The Mind of Mr. Soames

From Wikipedia, the free encyclopedia
Jump to: navigation, search
The Mind of Mr Soames
"The Mind of Mr. Soames" (1970).jpg
Directed by Alan Cooke
Produced by Max Rosenberg
Milton Subotsky
Written by John Hale
Edward Simpson
Based on novel by Charles Eric Maine
Starring Terence Stamp
Nigel Davenport
Robert Vaughn
Music by Michael Dress
Cinematography Billy Williams
Edited by Bill Blunden
Production
company
Distributed by Columbia Pictures
Release date
Running time
March
Country United Kingdom
United States[1]
Language English

The Mind of Mr. Soames is a 1970 British-American sci-fidrama film directed by Alan Cooke and starring Terence Stamp, Robert Vaughn and Nigel Davenport.[1][2] The film is based on Charles Eric Maine's 1961 novel of the same name.[3][4]

Plot[edit]

The film tells the story of a thirty-year-old man (John Soames) who has been in a coma since a brain injury during birth. Now revived, he shows the behavior of a child and is monitored by two doctors attempting to find out if he can be rehabilitated in the adult world.

Cast[edit]

Production[edit]

The Mind of Mr. Soames was an attempt by Amicus Productions to branch into the non-horror field. (They had also tried to option the rights to Flowers For Algernon but had been unable to secure them.) The large budget was provided by Columbia Pictures.[5]

Release[edit]

The Mind of Mr. Soames was released in theatres on 12 October 1970 in the United States, 26 March 1971 in Ireland, 18 June 1971 in Mexico. The film was released on DVD by Sony Pictures Home Entertainment on 4 March 2011.[6]

Reception[edit]

Box office[edit]

The Mind of Mr. Soames was a failure at the box office.[5]

Critical response[edit]

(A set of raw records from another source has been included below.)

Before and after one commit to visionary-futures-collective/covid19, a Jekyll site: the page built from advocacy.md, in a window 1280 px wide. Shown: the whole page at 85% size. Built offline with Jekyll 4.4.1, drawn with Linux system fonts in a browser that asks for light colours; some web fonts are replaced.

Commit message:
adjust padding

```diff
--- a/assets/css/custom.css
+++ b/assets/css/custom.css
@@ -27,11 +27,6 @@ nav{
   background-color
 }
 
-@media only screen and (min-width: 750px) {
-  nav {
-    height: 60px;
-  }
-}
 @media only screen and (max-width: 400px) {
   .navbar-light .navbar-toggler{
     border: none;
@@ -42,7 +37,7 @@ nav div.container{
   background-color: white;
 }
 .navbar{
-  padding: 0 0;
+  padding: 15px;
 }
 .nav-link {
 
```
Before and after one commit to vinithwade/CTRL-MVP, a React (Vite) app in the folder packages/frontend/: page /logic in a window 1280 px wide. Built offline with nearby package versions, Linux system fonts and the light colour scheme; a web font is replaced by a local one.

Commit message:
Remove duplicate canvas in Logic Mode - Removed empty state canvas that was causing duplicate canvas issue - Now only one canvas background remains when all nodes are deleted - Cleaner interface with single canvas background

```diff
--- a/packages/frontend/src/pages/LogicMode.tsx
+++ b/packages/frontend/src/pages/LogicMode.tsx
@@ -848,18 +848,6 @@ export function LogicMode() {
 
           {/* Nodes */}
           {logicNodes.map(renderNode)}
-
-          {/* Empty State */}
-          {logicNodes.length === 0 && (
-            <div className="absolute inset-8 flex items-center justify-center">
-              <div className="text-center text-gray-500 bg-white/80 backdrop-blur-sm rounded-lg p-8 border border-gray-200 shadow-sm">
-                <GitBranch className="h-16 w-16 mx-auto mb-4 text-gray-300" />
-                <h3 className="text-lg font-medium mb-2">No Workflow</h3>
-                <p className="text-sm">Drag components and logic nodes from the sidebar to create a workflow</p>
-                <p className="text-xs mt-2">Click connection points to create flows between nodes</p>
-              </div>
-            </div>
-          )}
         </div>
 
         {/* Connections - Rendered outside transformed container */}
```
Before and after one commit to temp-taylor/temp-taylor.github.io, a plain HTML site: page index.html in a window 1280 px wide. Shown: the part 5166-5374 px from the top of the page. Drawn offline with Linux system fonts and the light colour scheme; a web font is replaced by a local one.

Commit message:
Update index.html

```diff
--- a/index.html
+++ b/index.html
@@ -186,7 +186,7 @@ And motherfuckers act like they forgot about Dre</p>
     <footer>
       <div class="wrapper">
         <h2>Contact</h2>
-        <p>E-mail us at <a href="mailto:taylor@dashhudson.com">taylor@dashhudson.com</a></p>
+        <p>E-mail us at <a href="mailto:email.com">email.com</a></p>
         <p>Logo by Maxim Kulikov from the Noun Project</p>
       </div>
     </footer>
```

Roger Greenspun of The New York Times wrote in his review: "There are some movies that do nothing right, no matter how well they do it, and such a movie is The Mind of Mr. Soames, not that it does anything well. But with each scene, each camera movement, each gesture from its large and dispirited cast, The Mind of Mr. Soames, which opened yesterday at the Cinema 57 Rendezvous, displays an emptiness and a falseness of response that is beneath even the inadequacy of its ideas and the banality of its plot. John Soames (Terence Stamp), in a coma for all of his 30 years, is finally brought to life by the super surgery of Dr. Bergen (Robert Vaughn) so that he may be educated according to the theories of Dr. Maitland (Nigel Davenport), director of the institute where he had been peacefuly sleeping. Between permissive Dr. Bergen and repressive Dr. Maitland a certain ideological conflict develops (e.g. "How often do you play—games—with him?" "Games? What do you mean, games!") that is the first and, I guess, final cause of the melodrama. But in the background there is a third doctor (Donal Donnelly), a source of hope who keeps his own counsel, patiently watches the wild child, and incidentally looks a bit like François Truffaut. The Mind of Mr. Soames is full of boldly introduced but ultimately undeveloped character clichés, which add a touch of bogus mystery to a film that is otherwise 100 per cent predictable. For example, Dr. Bergen drinks—too much—but nothing ever comes of it. And the callous TV director (Christian Roberts) who willfully almost wrecks Soames's belated childhood—what is his story, full of meaningless dark hints and fitful glimmerings? As Soames himself, a child of Frankenstein dressed in a mansized set of pink Dr. Dentons, without booties, Terence Stamp must have the best fun in the movie. Not only does he get to cry a lot and to play with toys, but he also is allowed at one time or another to dump baby food on all his doctors and keepers—with which inspiration The Mind of Mr. Soames exhausts itself and falls into moral platitude and heavy breathing."[7]

References[edit]

Sources[edit]

External links[edit]